« ПредыдущаяПродолжить »
EARTH has not anything to shew more fair :
Dull would he be of soul who could pass by
A sight so touching in its majesty :
This city now doth like a garment wear
The beauty of the morning ; silent, bare,
Ships, towers, domes, theatres, and temples lie
Open unto the fields and to the sky,
All bright and glittering in the smokeless air.
Never did sun more beautifully steep
In his first splendour valley, rock, or hill ;
Ne'er saw I, never felt, a calm so deep!
The river glideth at his own sweet will :
Dear God ! the very houses seem asleep
And all that mighty heart is lying still !

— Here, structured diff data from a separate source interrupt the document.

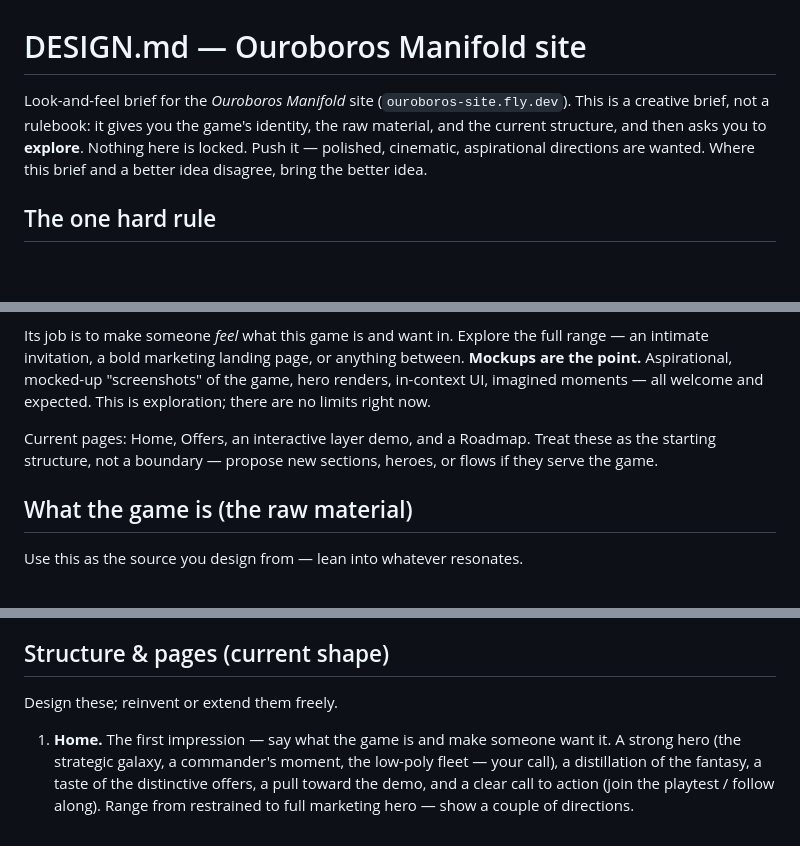
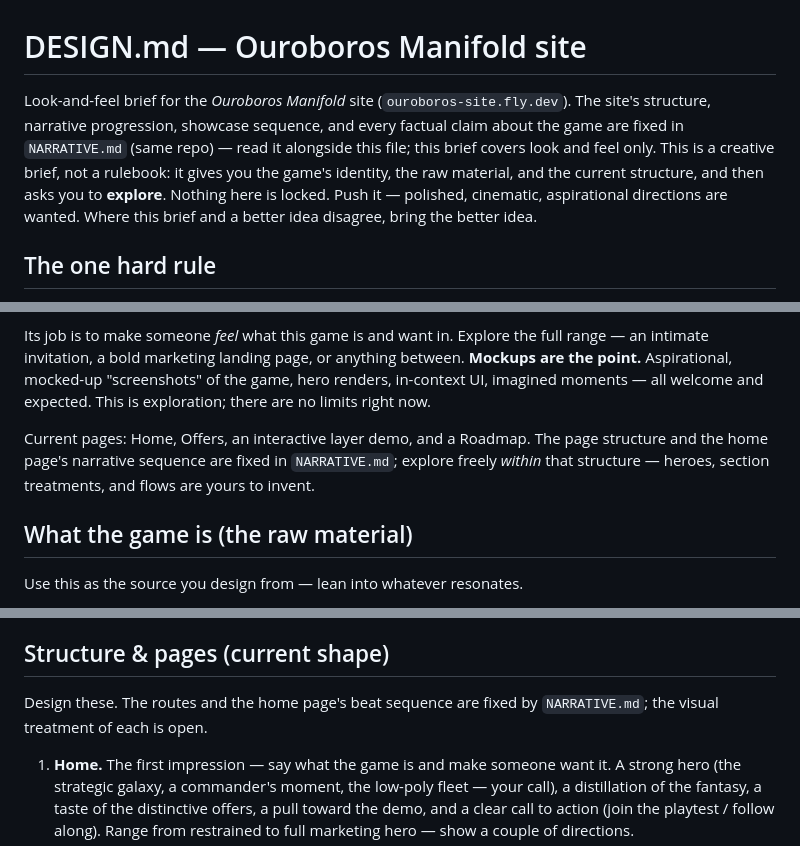
Before and after one commit to Westopoli/ouroboros-site, a Markdown page: DESIGN.md, 3 parts joined by grey strips. Drawn GitHub-style; blank space fills up the shorter version.

```diff
--- a/DESIGN.md
+++ b/DESIGN.md
@@ -1,6 +1,6 @@
 # DESIGN.md — Ouroboros Manifold site
 
-Look-and-feel brief for the *Ouroboros Manifold* site (`ouroboros-site.fly.dev`). This is a creative brief, not a rulebook: it gives you the game's identity, the raw material, and the current structure, and then asks you to **explore**. Nothing here is locked. Push it — polished, cinematic, aspirational directions are wanted. Where this brief and a better idea disagree, bring the better idea.
+Look-and-feel brief for the *Ouroboros Manifold* site (`ouroboros-site.fly.dev`). The site's structure, narrative progression, showcase sequence, and every factual claim about the game are fixed in `NARRATIVE.md` (same repo) — read it alongside this file; this brief covers look and feel only. This is a creative brief, not a rulebook: it gives you the game's identity, the raw material, and the current structure, and then asks you to **explore**. Nothing here is locked. Push it — polished, cinematic, aspirational directions are wanted. Where this brief and a better idea disagree, bring the better idea.
 
 ## The one hard rule
 
@@ -12,7 +12,7 @@ The public face of *Ouroboros Manifold*, a multiplayer, generational, strategic
 
 Its job is to make someone *feel* what this game is and want in. Explore the full range — an intimate invitation, a bold marketing landing page, or anything between. **Mockups are the point.** Aspirational, mocked-up "screenshots" of the game, hero renders, in-context UI, imagined moments — all welcome and expected. This is exploration; there are no limits right now.
 
-Current pages: Home, Offers, an interactive layer demo, and a Roadmap. Treat these as the starting structure, not a boundary — propose new sections, heroes, or flows if they serve the game.
+Current pages: Home, Offers, an interactive layer demo, and a Roadmap. The page structure and the home page's narrative sequence are fixed in `NARRATIVE.md`; explore freely *within* that structure — heroes, section treatments, and flows are yours to invent.
 
 ## What the game is (the raw material)
 
@@ -56,7 +56,7 @@ The site currently uses a system sans. Worth exploring a **pairing**: a warm ser
 
 ## Structure & pages (current shape)
 
-Design these; reinvent or extend them freely.
+Design these. The routes and the home page's beat sequence are fixed by `NARRATIVE.md`; the visual treatment of each is open.
 
 1. **Home.** The first impression — say what the game is and make someone want it. A strong hero (the strategic galaxy, a commander's moment, the low-poly fleet — your call), a distillation of the fantasy, a taste of the distinctive offers, a pull toward the demo, and a clear call to action (join the playtest / follow along). Range from restrained to full marketing hero — show a couple of directions.
 2. **Offers.** The game's distinctive bets (pulled from `distinctiveness.md`) — a grid or gallery, each with a title, a hook, and room for a mocked-up image that sells that idea. A detail page per offer (`/offers/[slug]`) goes deeper: the pitch, imagined art, the systems behind it.
```
Also changed, not shown: NARRATIVE.md (added, +124 -0 lines).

Pelion and Ossa flourish side by side,
Together in immortal books enrolled ;
His ancient dower Olympus hath not sold;
And that inspiring hill, which "did divide
Into two ample horns his forehead wide,"
Shines with poetic radiance as of old ;
While not an English mountain we behold
By the celestial muses glorified.
Yet round our sea-girt shore they rise in crowds:
What was the great Parnassus' self to thee,
Mount Skiddaw? In his natural sovereignty
Our British hill is fairer far; he shrouds
His double-front among Atlantic clouds,
And pours forth streams more sweet than Castaly.
UPON THE BEACH NEAR CALAIS,
It is a beauteous evening, calm and free ;
The holy time is quiet as a nun
Breathless with adoration; the broad sun
Is sinking down in its tranquillity ;
The gentleness of heaven is on the sea :
Listen ! the mighty being is awake,
And doth with his eternal motion make
A sound like thunder—everlastingly.
Dear child ! dear girl ! that walkest with me here,
If thou appear’st untouched by solemn thought,
Thy nature therefore is not less divine :
Thou liest in Abraham's bosom all the year ;
And worshipp'st at the temple's inner shrine,
God being with thee when we know it not.
ON THE EVE OF A FRIEND'S MARRIAGE, IN
THE VALE OF GRASMERE.
What need of clamorous bells, or ribbons gay
These humble nuptials to proclaim or grace?
Angels of love, look down upon the place,
Shed on the chosen vale a sun-bright day !
Even for such omen would the bride display
No mirthful gladness. Serious is her face,
Modest her mien ; and she, whose thoughts keep pace
With gentleness, in that becoming way
Will thank you. Faultless does the maid appear,
No disproportion in her soul, no strife :
But when the closer view of wedded life
Hath shewn that nothing human can be clear
From frailty, for that insight may the wife
To her indulgent lord become more dear.
TO THE MEMORY OF RAISLEY CALVERT.
CALVERT ! it must not be unheard by them
Who may respect my name, that I to thee
Owed many years of early liberty.
This care was thine when sickness did condemn
Thy youth to hopeless wasting, root and stem-
That I, if frugal and severe, might stray
Where'er I liked ; and finally array
My temples with the muse's diadem.
Hence, if in freedom I have loved the truth,
If there be aught of pure, or good, or great,
On my past verse, or shall be, in the lays
If higher mood which now I meditate ;-
It gladdens me, O worthy, short-lived youth !
To think how much of this will be thy praise.